Overall, the listing of Wraparound on the Prevention Services Clearinghouse is positive news. First, despite over 1,000 nominations of programs, Wraparound is one of only 50 or so to be listed in the Clearinghouse. Second, despite the above challenges of fitting its research base to the Clearinghouse criteria and process, Wraparound was found to be supported by evidence. Finally, states that seek to use Wraparound partly or wholly for its child welfare population now know of its status and what the rules are for including Wraparound in their Title IV-E plans.
Moving forward, there are two main implications of the Clearinghouse finding of “Promising” for Wraparound care coordination.
First, states that seek to fund Wraparound via Title IV-E will need to develop and describe a rigorous evaluation plan of Wraparound fidelity and outcomes. Because “Wraparound is worth doing well” (and often is not done well), we would argue such evaluation should be done with every large-scale Wraparound initiative. Wraparound also is implemented very differently in every state service system. As such, this requirement is far from unreasonable. Furthermore, the field now has a greater array of strategies for continuous quality improvement and evaluation than ever. These include fidelity measures (such as the Wraparound Fidelity Assessment System) and web-based software (such as the WrapStat system) that support rigorous evaluation of fidelity and outcomes. Also, states that organize their systems of care and Wraparound initiatives via care management entities (CME) will have additional, research-based methods to collect and use data that can meet FFPSA / Title IV-E criteria.

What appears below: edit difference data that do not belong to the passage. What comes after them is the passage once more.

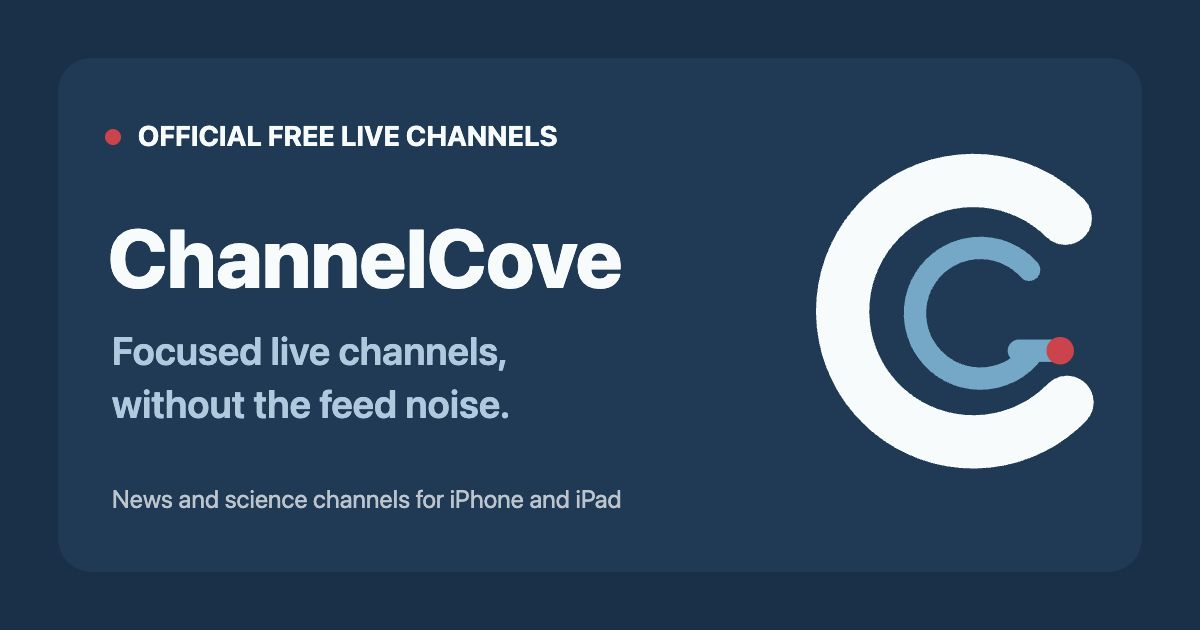
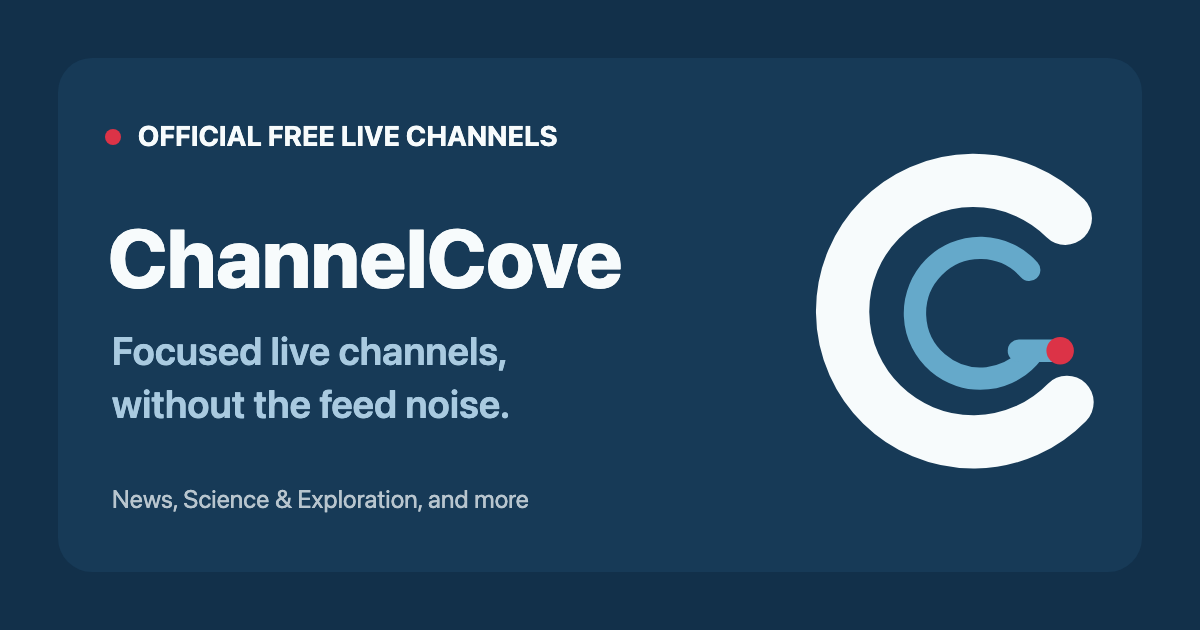
Update ChannelCove site browsing copy

Changed region(s): [[0.1233, 0.7841, 0.5242, 0.8143], [0.8633, 0.5127, 0.8942, 0.573], [0.0925, 0.2111, 0.1233, 0.2413]]

diff --git a/index.html b/index.html
@@ -4,7 +4,7 @@
     <meta charset="utf-8">
     <meta name="viewport" content="width=device-width, initial-scale=1">
     <title>ChannelCove - Focused live channels</title>
-    <meta name="description" content="Watch selected official free live news, Science & Exploration, and more channels in one focused iPhone and iPad app.">
+    <meta name="description" content="Browse selected official free live news, Science & Exploration, and more channels in one focused iPhone and iPad app.">
     <meta name="robots" content="noindex, nofollow, noarchive">
     <link rel="canonical" href="https://channelcove.com/">
     <meta property="og:type" content="website">
@@ -36,8 +36,8 @@
       <main>
         <section class="hero">
           <span class="eyebrow">Official free live channels</span>
-          <h1>Watch focused live channels without the feed noise.</h1>
-          <p class="lead">ChannelCove is a lightweight iPhone and iPad app for watching curated official live news, Science & Exploration, and more channels, with simple favorites, sharing, and feedback.</p>
+          <h1>Browse focused live channels without the feed noise.</h1>
+          <p class="lead">ChannelCove is a lightweight iPhone and iPad app for browsing curated official live news, Science & Exploration, and more channels, with simple favorites, sharing, and feedback.</p>
           <div class="actions">
             <a class="button" href="/support/">Support</a>
             <a class="button secondary" href="/privacy/">Privacy Policy</a>

diff --git a/terms/index.html b/terms/index.html
@@ -28,7 +28,7 @@
         <p>ChannelCove is published by ELYXAN LLC.</p>
 
         <h2>Purpose</h2>
-        <p>ChannelCove provides a simple way to watch selected official public live channels, including news, Science & Exploration, and more. The app does not own, operate, or control the live streams shown through embedded players or official source pages.</p>
+        <p>ChannelCove provides a simple way to browse selected official public live channels, including news, Science & Exploration, and more. The app does not own, operate, or control the live streams shown through embedded players or official source pages.</p>
 
         <h2>Channel Availability</h2>
         <p>Live channels may change, stop, become unavailable, show third-party errors, or be restricted by source, region, network, or device conditions. ChannelCove may add, remove, or update channels at any time.</p>

diff --git a/privacy/index.html b/privacy/index.html
@@ -25,7 +25,7 @@
         <p>Last updated: June 18, 2026</p>
 
         <h2>Overview</h2>
-        <p>ChannelCove is published by ELYXAN LLC. The app is designed to provide a simple way to watch selected official live news, Science & Exploration, and more channels while collecting as little information as practical.</p>
+        <p>ChannelCove is published by ELYXAN LLC. The app is designed to provide a simple way to browse selected official live news, Science & Exploration, and more channels while collecting as little information as practical.</p>
 
         <h2>Information We Collect</h2>
         <p>ChannelCove does not require an account. The app may store local preferences on your device, such as favorite channels, last watched channel, and playback preferences. These preferences stay on your device unless a future version clearly explains otherwise.</p>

Second, now that we know what is lacking in the Wraparound evidence base (at least per criteria of the Clearinghouse), we also now know what we need to do to improve Wraparound’s Clearinghouse research support rating. States that choose to invest in Wraparound may consider seeking opportunities to partner with researchers to conduct evaluations with adequate rigor to meet Clearinghouse standards, such as by comparing Wraparound outcomes to comparison groups of similar youth, and collecting youth outcomes data at least 6 months post-transition. Although such levels of evaluation rigor won’t be necessary or possible in all state Wraparound rollouts, we should work together to find such opportunities where possible.

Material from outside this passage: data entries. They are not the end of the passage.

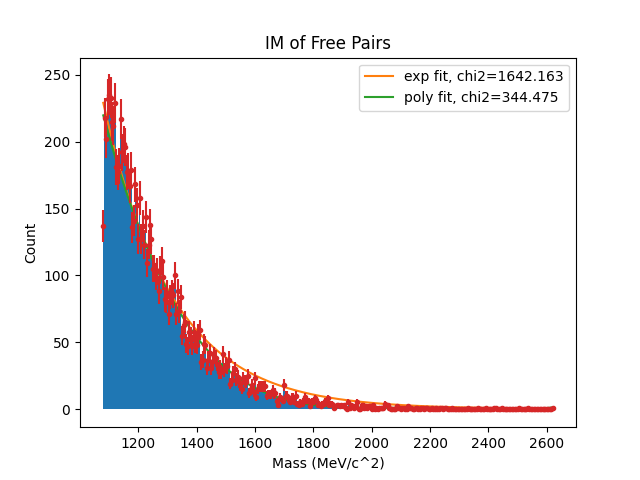
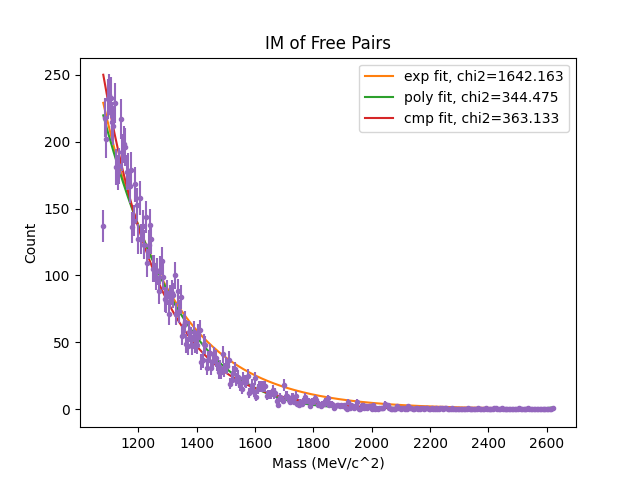
code

Changed region(s): [[0.1562, 0.1562, 0.875, 0.875], [0.5625, 0.2188, 0.875, 0.2812]]

diff --git a/param_test_mult_part/BW_reader_mult.py b/param_test_mult_part/BW_reader_mult.py
@@ -134,6 +134,9 @@ def cmb_func_p(x,A,a,b,c0,c1,c2,c3,c4,scl1,scl2):
 def cmb_func_e(x,A,a,b,a1,b1,c1,scl1,scl2):
   return scl1*bw_func(x,A,a,b)+scl2*exp_func(x,a1,b1,c1)
 
+def cmp_func(x,A,b,c):
+  return A*(x**2)*np.exp(-b*x)+c
+
 def fwhm_calc(data,bins):
   max_value=np.max(data)
   max_ind=np.argmax(data)
@@ -373,7 +376,7 @@ def reader(directory,file_pattern,output_folder):
       plt.figtext(0.75,0.75,"par=%s \n A=%s+/-%s\n a=%s+/-%s\n b=%s+/-%s \n chi_sq=%s"%(param,round(A_est,3),round(eA,3),round(a_est,3), round(ea,3),round(b_est,3),round(eb,3),round(chi_sq,3)),horizontalalignment='center',verticalalignment='center',bbox=dict(facecolor='none',edgecolor='black'))
       plot_file_path = os.path.join(output_folder, f"{os.path.splitext(os.path.basename(filename))[0]}_IM_plot.png")
       plt.savefig(plot_file_path)
-      plt.show()
+      #plt.show()
       plt.close()
       print("total number of counted particles after momentum cut:", np.sum(hist))
     
@@ -470,8 +473,7 @@ def reader(directory,file_pattern,output_folder):
     #free pairs ("fake" delta)
     if len(free_IM)!=0:
       plt.figure()
-      hist_f,bins_f,pack_f=plt.hist(free_IM,bins=np.arange(int(min(free_IM)),int(max(free_IM)),binsize),alpha=1)
-      #plt.show()
+      hist_f,bins_f,pack_f=plt.hist(free_IM,bins=np.arange(int(min(free_IM)),int(max(free_IM)),binsize),alpha=0)
       bins_cntr_f=0.5*(bins_f[:-1]+bins_f[1:])
       xfit_f=np.arange(min(bins_cntr_f),max(bins_cntr_f),0.5)    
       f_err=np.sqrt(hist_f)
@@ -485,12 +487,20 @@ def reader(directory,file_pattern,output_folder):
       f_p_chi_sq=chi2gen(poly_func,bins_cntr_f,hist_f,sigpts_f,popt_f_p)
       yfit_f_p=poly_func(xfit_f,*popt_f_p)
       #print(popt_f_p)
+      plt.plot(xfit_f,yfit_f_p,label='poly fit, chi2=%s'%round(f_p_chi_sq,3))
+      
       '''bins_f_rscl=[i-min(bins_cntr_f) for i in bins_cntr_f]
+      xfit_f_rscl=np.arange(min(bins_f_rscl),max(bins_f_rscl),0.5)
       popt_f_p_rscl,pcov_f_p_rscl=curve_fit(poly_func,bins_f_rscl,hist_f,p0=[max(hist_f),0,0,0,0],sigma=sigpts_f,absolute_sigma=True)
       print(popt_f_p_rscl)
       yfit_f_p_rscl=poly_func(np.arange(min(bins_f_rscl),max(bins_f_rscl),0.5),*popt_f_p_rscl)
       plt.plot(xfit_f-1,yfit_f_p_rscl,label='poly fit, rscl')'''
-      plt.plot(xfit_f,yfit_f_p,label='poly fit, chi2=%s'%round(f_p_chi_sq,3))
+
+      popt_f_cmp,pcov_f_cmp=curve_fit(cmp_func,bins_cntr_f,hist_f,p0=[1/mc.TDel,1/mc.TDel,1],sigma=sigpts_f,absolute_sigma=True)
+      f_cmp_chi_sq=chi2gen(cmp_func,bins_cntr_f,hist_f,sigpts_f,popt_f_cmp)
+      yfit_f_cmp=cmp_func(xfit_f,*popt_f_cmp)
+      plt.plot(xfit_f,yfit_f_cmp,label='cmp fit, chi2=%s'%round(f_cmp_chi_sq,3))
+      
       plt.errorbar(bins_cntr_f,hist_f,xerr=binsize/2,yerr=sigpts_f,fmt='.')
       plt.title("IM of Free Pairs")
       plt.xlabel("Mass (MeV/c^2)")
@@ -501,7 +511,11 @@ def reader(directory,file_pattern,output_folder):
       plt.savefig(plot_file_path)
       #plt.show()
       plt.close()
+      
 
+    #################
+    #addition method#
+    #################
     #adding free and actual
     if len(free_IM)!=0 and len(act_IM)!=0:      
       plt.figure()
@@ -522,6 +536,7 @@ def reader(directory,file_pattern,output_folder):
       #scld_y2=[]
       cmb_y2=[]
       cmb_ye=[]
+      #cmb_y3=[]
       fit_sclr_list=[]
       for i in range(len(bins_cntr_act),len(bins_cntr_f)):
         if hist_f[i]>0:
@@ -530,13 +545,16 @@ def reader(directory,file_pattern,output_folder):
       mxpt=np.where(yfitbw_act==max(yfitbw_act))[0]
       fpval_at_max=poly_func(cmn_x[mxpt],*popt_f_p)[0]
       feval_at_max=exp_func(cmn_x[mxpt],*popt_f_e)[0]
+      fcmpval_at_max=exp_func(cmn_x[mxpt],*popt_f_cmp)[0]
       fit_sclr2=1+Ndelta*(fpval_at_max/max(hist))
       fit_sclr3=1+Ndelta*(feval_at_max/max(hist))
+      #fit_sclr4=1+Ndelta*(fcmpval_at_max/max(hist))
       for i in range(0,len(xfitbw_act)):
         cmb_y.append(yfitbw_act[i]+yfit_f_p[i])
         cmb_ye.append(yfitbw_act[i]+yfit_f_e[i])
         cmb_y1.append(fit_sclr2*yfitbw_act[i]+fit_sclr1*yfit_f_p[i])
         cmb_y2.append(fit_sclr3*yfitbw_act[i]+fit_sclr1*yfit_f_e[i])
+        #cmb_y3.append(fit_sclr4*yfitbw_act[i]+fit_sclr1*yfit_f_cmp[i])
         #scld_y.append(fit_sclr1*yfit_f_p[i])
         #scld_y2.append(fit_sclr1*yfit_f_e[i])
       for i in range(len(xfitbw_act),len(xfit_f)):
@@ -544,6 +562,7 @@ def reader(directory,file_pattern,output_folder):
         cmb_ye.append(yfit_f_e[i])
         cmb_y1.append(yfit_f_p[i]*fit_sclr1)
         cmb_y2.append(yfit_f_e[i]*fit_sclr1)
+        #cmb_y3.append(yfit_f_cmp[i]*fit_sclr1)
         #scld_y.append(fit_sclr1*yfit_f_p[i])
         #scld_y2.append(fit_sclr1*yfit_f_e[i])
       xfit_diff=min(xfitbw_act)-min(xfit_f)
@@ -554,7 +573,8 @@ def reader(directory,file_pattern,output_folder):
       plt.plot(cmn_x,cmb_y,label='combined fit (poly)')
       plt.plot(cmn_x,cmb_ye,label='combined fit (exp)')
       plt.plot(cmn_x,cmb_y1,label='combined fit w/ scaling (poly)')
-      plt.plot(cmn_x,cmb_y2,label='combined fit w/ scaling (exp)')      
+      plt.plot(cmn_x,cmb_y2,label='combined fit w/ scaling (exp)') 
+      #plt.plot(cmn_x,cmb_y3,label='combined fit w/ scaling (cmp)')      
       plt.errorbar(cmb_bins[:-1],cmb_hist,xerr=binsize_cmb/2,yerr=cmb_err,fmt='.',label="Combined")
       plt.title("Real + Free")
       plt.xlabel("Mass (MeV/c^2)")
@@ -578,18 +598,69 @@ def reader(directory,file_pattern,output_folder):
       xfit_cmb=np.arange(min(bins_cntr),max(bins_cntr),0.5)
       yfit_cmb=cmb_func_p(xfit_cmb,*popt_guess)
       yfit_cmb2=cmb_func_e(xfit_cmb,*popt_guess1)
-      print(popt_guess)
-      print(popt_guess1)
+      #print(popt_guess)
+      #print(popt_guess1)
       plt.plot(xfit_cmb,yfit_cmb,label='cmb fit w/ p')
       plt.plot(xfit_cmb,yfit_cmb2,label='cmb fit w/ e')
       plt.errorbar(bins_cntr,hist,xerr=binsize/2,yerr=hist_err,fmt='.')
       plt.xlim(min(bins_cntr)-2*binsize,mc.m_max)
       plt.legend(loc='upper right')
+      #plt.show()
+      plot_file_path = os.path.join(output_folder, f"{os.path.splitext(os.path.basename(filename))[0]}_cmb_IM_plot.png")
+      plt.close()
+      
+
+    #####################
+    #subtraction methods#
+    #####################
+    
+    #goal: "take out" the affect of the background in the IM histogram
+    #step 1: find, if any, the distinguishing point(s) btwn bg and real
+    #step 2: curve_fit on section with just the bg
+    #step 3: extrapolate to the rest of the histogram
+    #step 4: subtract fit values from the histogram
+
+    if len(IM_list)!=0 and len(free_IM)!=0:
+      plt.figure()
+      plt.errorbar(bins_cntr,hist,xerr=binsize/2,yerr=hist_err,fmt='.',label='Recreated Deltas')
+      #identify any jumps or kinks
+      startpt=np.where(hist==max(hist))[0][0]
+      hist_diff=np.diff(hist)
+      limiter=6
+      hist_lim=limiter*np.std(hist_diff)
+      ind_jump=np.where(np.abs(hist_diff[startpt:])>hist_lim)[0]
+      while len(ind_jump)==0:
+        if limiter==0:
+          continue
+        else:
+          limiter=limiter-1
+          hist_lim=limiter*np.std(hist_diff)
+          ind_jump=np.where(np.abs(hist_diff[startpt:])>hist_lim)[0]
+      bg_start=startpt+ind_jump[-1]+1
+      bg_bins=bins_cntr[bg_start:]
+      #bg_bins_rscl=[ii-mc.md_min for ii in bg_bins]
+      bg_hist=hist[bg_start:]
+      bg_err=hist_err[bg_start:]
+      bg_err=[1 if i==0 else i for i in bg_err]
+      popt_bg_p,pcov_bg_p=curve_fit(poly_func,bg_bins,bg_hist,p0=[bg_hist[0],0,0,0,0],sigma=bg_err,absolute_sigma=True)
+      popt_bg_e,pcov_bg_e=curve_fit(exp_func,bg_bins,bg_hist,p0=[max(hist),2/(mc.Tpfree+mc.Tpifree),0],sigma=bg_err,absolute_sigma=True)
+      popt_bg_cmp,pcov_bg_cmp=curve_fit(cmp_func,bg_bins,bg_hist,p0=[max(hist),1/mc.TDel,0],sigma=bg_err,absolute_sigma=True)
+      #popt_bg_cmp_r,pcov_bg_cmp_r=curve_fit(cmp_func,bg_bins_rscl,bg_hist,p0=[max(hist),1/mc.TDel,0],sigma=bg_err,absolute_sigma=True)
+      bg_x=np.arange(min(bins_cntr),max(bins_cntr),0.5)
+      #bg_x_r=bg_x-mc.md_min
+      bg_y_p=poly_func(bg_x,*popt_bg_p)
+      bg_y_e=exp_func(bg_x,*popt_bg_e)
+      bg_y_cmp=cmp_func(bg_x,*popt_bg_cmp)
+      #bg_y_cmp_r=cmp_func(bg_x_r,*popt_bg_cmp_r)
+      plt.plot(bg_x,bg_y_e,label='bg w/ exp fit')
+      plt.plot(bg_x,bg_y_p,label='bg w/ poly fit')
+      plt.plot(bg_x,bg_y_cmp,label='bg w/ cmp fit')
+      #plt.plot(bg_x,bg_y_cmp_r,label='bg w/ cmp fit (rscl)')
+      plt.scatter(bins_cntr[startpt+ind_jump],hist[startpt+ind_jump],label='jumps')
+      plt.legend(loc='upper right')
       plt.show()
       plt.close()
-
-
-    #
+      quit()
 
     '''#subtracting free from recreated
     if len(IM_list)!=0 and len(free_IM)!=0:

diff --git a/test.py b/test.py
@@ -1,58 +1,30 @@
 import numpy as np
 import matplotlib.pyplot as plt
-from scipy.optimize import fsolve
 
-# Define the functions
-def f(x):
-    return x**2 + 2*x + 1
 
-def g(x):
-    return 2*x + 3
+# Generate a synthetic histogram data
+np.random.seed(42)
+hist_data = np.random.randn(1000)
 
-# Define the function to find roots for (f(x) - g(x) = 0)
-def h(x):
-    return f(x) - g(x)
+# Compute histogram
+hist, bin_edges = np.histogram(hist_data, bins=100)
 
-# Use fsolve to find the roots of h(x) = 0 within a specific range
-# We need to iterate over a range to ensure we capture all intersection points
-x_values = np.linspace(-10, 10, 400)
-initial_guesses = []
+# Calculate differences in histogram counts
+hist_diffs = np.diff(hist)
 
-# Adding initial guesses based on a grid search
-for x in x_values:
-    initial_guesses.append(x)
+# Define a threshold for significant changes in the histogram
+hist_threshold = 3 * np.std(hist_diffs)
 
-# Finding unique roots
-roots = []
-for guess in initial_guesses:
-    root = fsolve(h, guess)[0]
-    # Checking if the root is a duplicate or not by comparing with existing roots
-    if np.isclose(root, roots, atol=1e-5).any():
-        continue
-    else:
-        roots.append(root)
+# Identify bin indices where the difference exceeds the threshold
+hist_kinks_jumps_indices = np.where(np.abs(hist_diffs) > hist_threshold)[0]
 
-# Plot the functions and their intersection points
-x = np.linspace(-10, 10, 400)
-y_f = f(x)
-y_g = g(x)
-
-plt.plot(x, y_f, label='$f(x) = x^2 + 2x + 1$')
-plt.plot(x, y_g, label='$g(x) = 2x + 3$')
-
-# Plot intersection points
-for root in roots:
-    plt.plot(root, f(root), 'ro')  # Intersection points
-    plt.annotate(f'({root:.2f}, {f(root):.2f})', (root, f(root)), textcoords="offset points", xytext=(0,10), ha='center')
-
-plt.xlabel('x')
-plt.ylabel('y')
-plt.legend()
-plt.grid(True)
-plt.title('Intersection of two graphs')
+# Plot the histogram and highlight kinks and jumps
+plt.figure(figsize=(14, 7))
+plt.bar(bin_edges[:-1], hist, width=np.diff(bin_edges), edgecolor="black", align="edge", alpha=0.7)
+for idx in hist_kinks_jumps_indices:
+    plt.bar(bin_edges[idx:idx+2], hist[idx:idx+2], width=np.diff(bin_edges[idx:idx+2]), color='red', align='edge')
+plt.title('Histogram with Identified Kinks and Jumps')
+plt.xlabel('Value')
+plt.ylabel('Frequency')
 plt.show()
 
-# Print the intersection points
-print("Intersection points:")
-for root in roots:
-    print(f"x = {root:.2f}, y = {f(root):.2f}")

In the coming weeks, the NWI will issue further blogs and updated guidance documents on how Wraparound-implementing states can meet requirements for FFPSA evaluation plans, and tools and systems that can support evaluation. While the finding of Wraparound as “Promising” on the Clearinghouse may feel like mixed news, this news also provides clarity on next steps and an array of new, exciting challenges for us to work together to achieve.